Imagine a world full of hidden evil, where seemingly ordinary women and men used Satanic powers to murder, ruin crops and inflict illness. Welcome to Scotland’s past.
Back in the 16th and 17th centuries there was a terror of witches – something being revived by the Edinburgh Dungeon for its War on Witches show that runs throughout October. It recalls hideous claims from the early 1590s that a coven that met in the old kirkyard of North Berwick had conjured up a sea storm to sink the ship carrying King James VI. Their spell, using a cat with the hands, feet and private parts of a dead sailor sewn to its body, was cast at Halloween.
Further research by the Dungeon has revealed widespread fears about witchcraft linked to this ancient festival, and people’s readiness to accuse their neighbours of involvement, knowing this could well end up with them being strangled and burned. This year is also the 350th anniversary of the zenith of the Great Scottish Witch Hunt, when hundreds were condemned to death on the most bizarre evidence.
So what was it the Devil’s apprentices were supposed to do on 31 October, the night where tradition has it that the dead walk the Earth? Well, in the case of Elspet Strachund, of Lumphanan (tried in 1597) it involved being spotted taking a burning coal out of her house and burying it in the yard. Other wickedness included using charms to stop a man beating his wife.

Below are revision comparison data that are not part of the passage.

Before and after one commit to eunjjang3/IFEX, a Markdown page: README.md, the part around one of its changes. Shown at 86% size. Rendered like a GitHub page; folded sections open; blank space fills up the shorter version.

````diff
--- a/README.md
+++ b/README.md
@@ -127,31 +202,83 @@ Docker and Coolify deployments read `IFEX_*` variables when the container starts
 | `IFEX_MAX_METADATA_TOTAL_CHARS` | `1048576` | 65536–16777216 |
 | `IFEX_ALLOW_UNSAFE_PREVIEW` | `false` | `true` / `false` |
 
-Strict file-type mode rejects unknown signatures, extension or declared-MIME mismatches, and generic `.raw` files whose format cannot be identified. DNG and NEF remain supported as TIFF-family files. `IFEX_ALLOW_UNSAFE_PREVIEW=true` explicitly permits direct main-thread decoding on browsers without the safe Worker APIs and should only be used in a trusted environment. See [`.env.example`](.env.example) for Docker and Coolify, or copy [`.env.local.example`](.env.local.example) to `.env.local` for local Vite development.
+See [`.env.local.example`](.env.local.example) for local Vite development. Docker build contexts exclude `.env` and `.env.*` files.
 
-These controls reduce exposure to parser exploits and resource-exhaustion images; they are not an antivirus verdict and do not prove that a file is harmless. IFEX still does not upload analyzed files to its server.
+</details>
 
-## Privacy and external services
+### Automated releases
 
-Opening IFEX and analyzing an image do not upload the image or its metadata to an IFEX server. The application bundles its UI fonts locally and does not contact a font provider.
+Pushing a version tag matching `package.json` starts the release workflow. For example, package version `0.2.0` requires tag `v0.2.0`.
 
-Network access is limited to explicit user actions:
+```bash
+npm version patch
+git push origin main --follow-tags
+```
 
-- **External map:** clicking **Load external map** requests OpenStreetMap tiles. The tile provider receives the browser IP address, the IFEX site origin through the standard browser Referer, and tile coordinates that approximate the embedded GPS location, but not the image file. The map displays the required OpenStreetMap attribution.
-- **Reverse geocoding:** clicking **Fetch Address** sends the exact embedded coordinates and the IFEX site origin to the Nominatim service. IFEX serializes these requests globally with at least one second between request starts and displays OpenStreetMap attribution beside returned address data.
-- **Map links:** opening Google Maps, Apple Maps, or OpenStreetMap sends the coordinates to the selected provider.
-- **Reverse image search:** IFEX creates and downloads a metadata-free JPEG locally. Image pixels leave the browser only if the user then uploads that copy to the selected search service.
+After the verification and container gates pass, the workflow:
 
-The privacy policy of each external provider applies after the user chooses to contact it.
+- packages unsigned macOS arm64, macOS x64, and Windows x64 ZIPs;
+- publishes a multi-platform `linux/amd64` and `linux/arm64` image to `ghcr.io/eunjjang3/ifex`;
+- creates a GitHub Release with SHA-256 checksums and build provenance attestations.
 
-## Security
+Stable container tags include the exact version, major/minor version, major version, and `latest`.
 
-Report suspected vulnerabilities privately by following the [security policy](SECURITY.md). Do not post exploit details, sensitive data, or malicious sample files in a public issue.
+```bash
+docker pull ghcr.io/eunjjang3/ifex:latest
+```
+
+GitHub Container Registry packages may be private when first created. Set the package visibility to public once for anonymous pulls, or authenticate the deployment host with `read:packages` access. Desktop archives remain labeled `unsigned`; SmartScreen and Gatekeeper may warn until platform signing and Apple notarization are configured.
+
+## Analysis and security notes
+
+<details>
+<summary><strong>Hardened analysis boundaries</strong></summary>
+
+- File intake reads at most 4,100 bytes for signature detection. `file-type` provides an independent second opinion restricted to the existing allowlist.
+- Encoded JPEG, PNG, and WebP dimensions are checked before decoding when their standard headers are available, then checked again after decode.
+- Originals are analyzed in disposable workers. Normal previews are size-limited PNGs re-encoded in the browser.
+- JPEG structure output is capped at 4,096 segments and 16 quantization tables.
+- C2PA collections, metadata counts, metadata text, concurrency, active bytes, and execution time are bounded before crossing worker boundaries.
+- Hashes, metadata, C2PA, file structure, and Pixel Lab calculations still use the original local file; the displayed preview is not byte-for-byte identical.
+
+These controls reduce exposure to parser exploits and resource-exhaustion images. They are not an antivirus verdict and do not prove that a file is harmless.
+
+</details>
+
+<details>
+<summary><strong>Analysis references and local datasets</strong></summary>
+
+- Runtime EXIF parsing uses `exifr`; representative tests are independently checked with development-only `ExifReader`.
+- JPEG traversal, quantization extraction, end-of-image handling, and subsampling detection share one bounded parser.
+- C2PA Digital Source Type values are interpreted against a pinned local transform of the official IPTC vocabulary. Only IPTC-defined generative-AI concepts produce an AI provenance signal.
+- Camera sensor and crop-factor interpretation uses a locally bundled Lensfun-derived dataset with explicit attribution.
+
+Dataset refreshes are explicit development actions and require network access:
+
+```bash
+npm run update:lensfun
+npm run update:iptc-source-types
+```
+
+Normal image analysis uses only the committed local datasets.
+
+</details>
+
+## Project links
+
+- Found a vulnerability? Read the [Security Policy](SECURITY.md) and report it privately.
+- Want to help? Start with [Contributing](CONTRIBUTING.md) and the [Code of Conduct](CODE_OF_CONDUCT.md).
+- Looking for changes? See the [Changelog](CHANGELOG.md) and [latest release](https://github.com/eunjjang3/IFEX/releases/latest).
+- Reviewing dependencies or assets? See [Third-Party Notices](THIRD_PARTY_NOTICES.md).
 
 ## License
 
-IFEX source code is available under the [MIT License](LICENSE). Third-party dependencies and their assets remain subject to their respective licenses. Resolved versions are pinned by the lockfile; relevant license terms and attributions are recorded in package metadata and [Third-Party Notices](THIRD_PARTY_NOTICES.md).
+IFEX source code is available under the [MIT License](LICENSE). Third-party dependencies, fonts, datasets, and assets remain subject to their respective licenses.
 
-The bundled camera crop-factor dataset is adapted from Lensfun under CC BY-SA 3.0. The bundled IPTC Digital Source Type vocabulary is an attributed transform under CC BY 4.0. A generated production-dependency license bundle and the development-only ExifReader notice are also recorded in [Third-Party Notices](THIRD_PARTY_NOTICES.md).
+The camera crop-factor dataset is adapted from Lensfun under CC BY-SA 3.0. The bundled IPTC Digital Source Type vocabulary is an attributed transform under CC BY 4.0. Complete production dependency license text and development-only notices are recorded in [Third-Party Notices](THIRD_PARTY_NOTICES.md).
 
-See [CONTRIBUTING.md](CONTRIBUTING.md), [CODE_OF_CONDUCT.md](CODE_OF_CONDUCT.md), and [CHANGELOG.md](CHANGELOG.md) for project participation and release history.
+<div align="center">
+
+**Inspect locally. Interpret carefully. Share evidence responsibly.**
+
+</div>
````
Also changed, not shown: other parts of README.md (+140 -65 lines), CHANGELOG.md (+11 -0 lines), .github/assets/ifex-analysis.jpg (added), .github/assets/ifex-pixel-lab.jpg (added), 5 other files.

Elspet cured animals, using skills learned from elves. At this point sex and marriage rear their heads for she was accused of bedding a male elf. As well as a healer she was a local marriage maker and this may have been the real problem. One accusation was that she caused a man to wed beneath himself, the wife then lost what little she had and they were reduced to beggary.
Katherine Jones, of Shetland, was supposed to have used Halloween to meet with trolls, faeries and the Devil himself. She was examined closely and her trial was told in 1616 she had the mark of Satan on her ‘privie parts’. This (perhaps a blemish or growth) was proof that the Devil had claimed her. Katherine was also said to have transferred an illness suffered by her husband to a visiting merchant from Crail.
Orcadian, Issobell Sinclair, performed rituals to protect cattle at Halloween. Helped by the faeries she would take some of the animal’s hair and wrap it in linen for her magical work.
This was an era when people thought that supernatural power ebbed and flowed at particular times, with Halloween being one of the moments when it was at its greatest. So in 1658 it was no surprise, that just 20 days before Hallowmass, Grissell McCairtney first met the Devil. It was said that she became lost while gathering shellfish and ended up in 'some eldridge place unknowin to hir where she saw a compne of weemen and one cold black uglie greusome man'.
But once Halloween was over it seems that the powers of witches began to diminish. For example, in 1570, Janet Bowman of Ayr tried as hard as she could to cure a man of his sickness. Her incantations to King Arthur failed and a spirit that would come to her in a whirlwind proved no help, all because Halloween has passed.
The reality though, as the show at the Dungeon points out, is that the victims of witchcraft in Scotland were the people who were accused. Visitors see the burned skeleton of Agnes Sampson, one of the coven leaders from North Berwick and try to bring her back from the dead.
And it seems there were a lot of dead. Edinburgh University academics estimate that at least two thirds of those put on trial for witchcraft were executed and just 4% walked free – if they could still walk after the torture that most had endured.
|Johnny Campbell. Also scary.|